A large population in Guiyang County uses mud stoves for heating. When this type of stove is used, CO gas leaks from the top and bottom of the stove (Photo). Using CO-generating heating appliances in the bedroom increases the possibility of CO poisoning. Sealing window edges when using CO-generating heating appliances leads to poor ventilation. Using heating appliances with unsealed pipeline joints causes poisonous CO gas to leak. These dangerous behaviors or conditions ultimately cause CO poisoning.
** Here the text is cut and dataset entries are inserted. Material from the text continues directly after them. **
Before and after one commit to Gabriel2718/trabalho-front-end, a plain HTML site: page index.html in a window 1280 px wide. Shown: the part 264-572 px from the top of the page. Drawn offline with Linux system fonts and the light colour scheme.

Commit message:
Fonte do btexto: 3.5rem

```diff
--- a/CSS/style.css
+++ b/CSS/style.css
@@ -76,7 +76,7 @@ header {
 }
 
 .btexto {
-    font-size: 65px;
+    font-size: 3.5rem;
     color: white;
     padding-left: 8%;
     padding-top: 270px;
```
This study had several limitations. We did not determine whether or not the lack of a smoke-exhaust system when using heating devices was a risk factor for CO poisoning (no statistical significance). However, common sense indicates that the lack of a flue system when using heating devices is likely to enhance CO exposure. It is possible that the control group ventilated through doors or windows when using heating equipment without smoke-exhaust attachments, while the case group did not ventilate.
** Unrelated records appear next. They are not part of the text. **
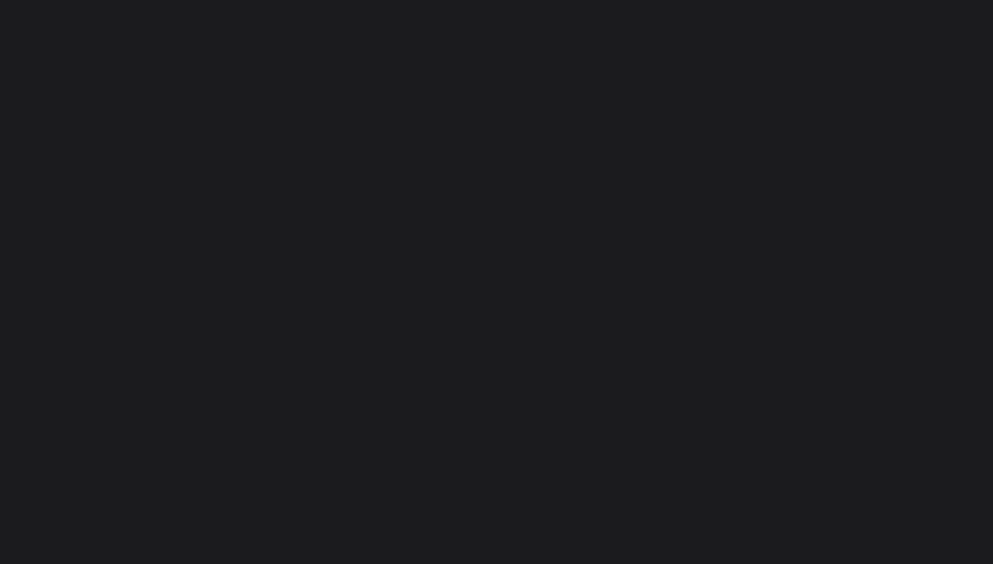
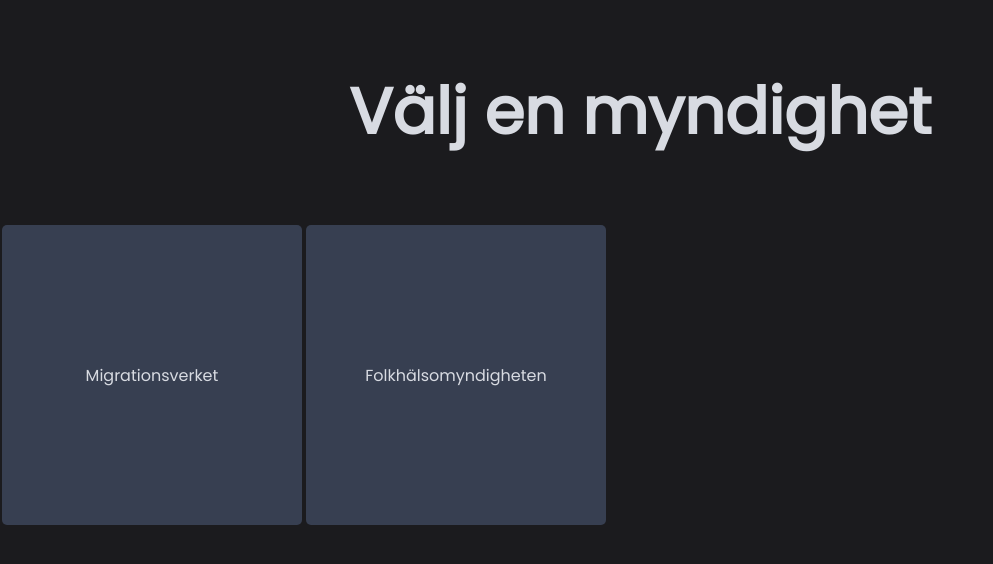
Before and after one commit to davidrinho/myndighetsinformation, a React (Create React App) app: page / in a window 1280 px wide. Before the commit this address had no page. Shown: the top 564 px of the page, without its empty margins (0-993 px from the left). Built offline with nearby package versions, Linux system fonts and the light colour scheme.

Commit message:
updated routes

```diff
--- a/package.json
+++ b/package.json
@@ -2,7 +2,7 @@
   "name": "myndighetsinformation",
   "version": "0.1.0",
   "private": true,
-  "homepage": "www.myndighetsstatistik.nu/myndighetsstatistik",
+  "homepage": "https://myndighetsstatistik.nu",
   "dependencies": {
     "@testing-library/jest-dom": "^5.16.5",
     "@testing-library/react": "^13.3.0",
--- a/src/App.js
+++ b/src/App.js
@@ -7,7 +7,7 @@
   return (
     <Router>
       <Routes>
-        <Route path="/myndighetsstatistik" element={<Picker />}/>
+        <Route path="/" element={<Picker />}/>
         <Route caseSensitive path="/myndighet/:myndighet" element={<Subpicker />}/>
       </Routes>
     </Router>
```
We also found that the mud stove, which has no flue, was used more often in the case group than in the control group. The ventilation gate at the bottom of the stove is usually covered by an iron sheet and cannot be closed tightly. As such, CO gas would easily leak from the top and bottom of the stove when burning. We considered this stove to be a CO poisoning hazard even with good ventilation.
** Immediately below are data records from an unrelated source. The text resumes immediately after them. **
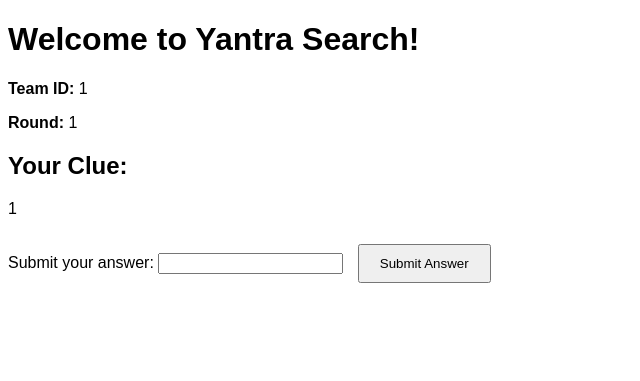
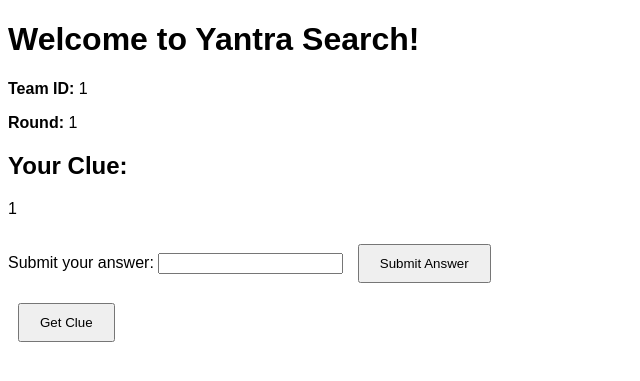
Before and after one commit to Utsab5/YantraSearchClues, a Flask app: page / in a window 1280 px wide. Shown: the top 381 px of the page, without its empty margins (0-640 px from the left). Run offline with Flask 3, Linux system fonts and the light colour scheme; the visitor is signed in with stand-in values (Sample User, id 1).

Commit message:
Taking ans

```diff
--- a/app.py
+++ b/app.py
@@ -67,7 +67,7 @@ def get_clue():
     if current_round > total_rounds:
         return redirect(url_for('home'))
 
-    # Get the submitted answer
+    # Get the submitted answer (if provided)
     submitted_answer = request.form.get('answer')
 
     # Get the current clue ID
@@ -77,7 +77,7 @@ def get_clue():
         current_clue_id = None
 
     # If there's a current clue, validate the answer
-    if current_clue_id is not None:
+    if current_clue_id is not None and submitted_answer:
         if not CorrectAns(submitted_answer, current_clue_id):
             session['clue'] = clue_stack[current_clue_id]["clue"]
             return render_template('home.html', clue=session['clue'], team_id=team_id, current_round=current_round, message="Wrong answer! Try again.")
--- a/templates/home.html
+++ b/templates/home.html
@@ -20,7 +20,7 @@
             <h2>Your Clue:</h2>
             <p>{{ clue }}</p>
 
-            <!-- Input field for answer submission -->
+            <!-- Input field to submit the answer -->
             <form action="/get_clue" method="post">
                 <label for="answer">Submit your answer:</label>
                 <input type="text" id="answer" name="answer" required>
@@ -29,6 +29,12 @@
         {% else %}
             <h2>No clue yet!</h2>
         {% endif %}
+
+        {% if current_round <= 5 %}
+            <form action="/get_clue" method="post">
+                <button class="button" type="submit">Get Clue</button>
+            </form>
+        {% endif %}
     {% else %}
         <p>Please register your team to start.</p>
     {% endif %}
```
Also, we did not thoroughly investigate why the CO poisoning rate was higher in urban than in rural areas. It could be that the ventilation condition in rural areas is better, as we found that many rural households did not have glass on their windows. It is also possible that we underestimated the CO poisoning rate in rural areas, as we did not include cases reported by some rural hospitals without clinical symptom records and laboratory results. In the case-control study, the number of cases (incidents) was not sufficient, and some cases could not be interviewed because a detailed address was not provided.
The cause of death in many cases of CO poisoning can be attributed to faulty equipment or a lack of awareness of risk. Proper installation and regular maintenance of home-heating appliances; cleaning of obstructed chimneys; and careful attention to ventilation during the use of butane and kerosene space heaters, wood stoves, and charcoal grills will reduce risk.14 These effective measures can be applied to prevent the occurrence of CO poisoning cases.
Based on the findings of this study, we suggest that the local government should promote health education, informing local residents about the dangers of CO poisoning, with a focus on prevention. Some points should be emphasized. First, smoke-exhaust pipes must be cleaned frequently. This suggestion is similar to that of the investigation of 327 CO poisoning cases in He Ji Hospital.15 Second, the smoke tunnel joints should be sealed. Third, mud stoves should not be used, as they can easily leak CO gas. Fourth, adequate ventilation should be ensured when using stoves. Fifth, stoves should not be used in the bedroom, especially when sleeping. The government should also put more effort into banning the sale of shoddy stoves. Future research should also examine the reason for the high CO poisoning rate in urban areas.
The authors are indebted to staff at the Chenzhou Centers for Disease Control and Prevention (CDC) and the Guiyang CDC for their assistance during this investigation. The authors also thank Dr. Zhu Baoping and Dr. Robert E. Fontaine, U.S. CDC, who provided many valuable suggestions and helped revise this article.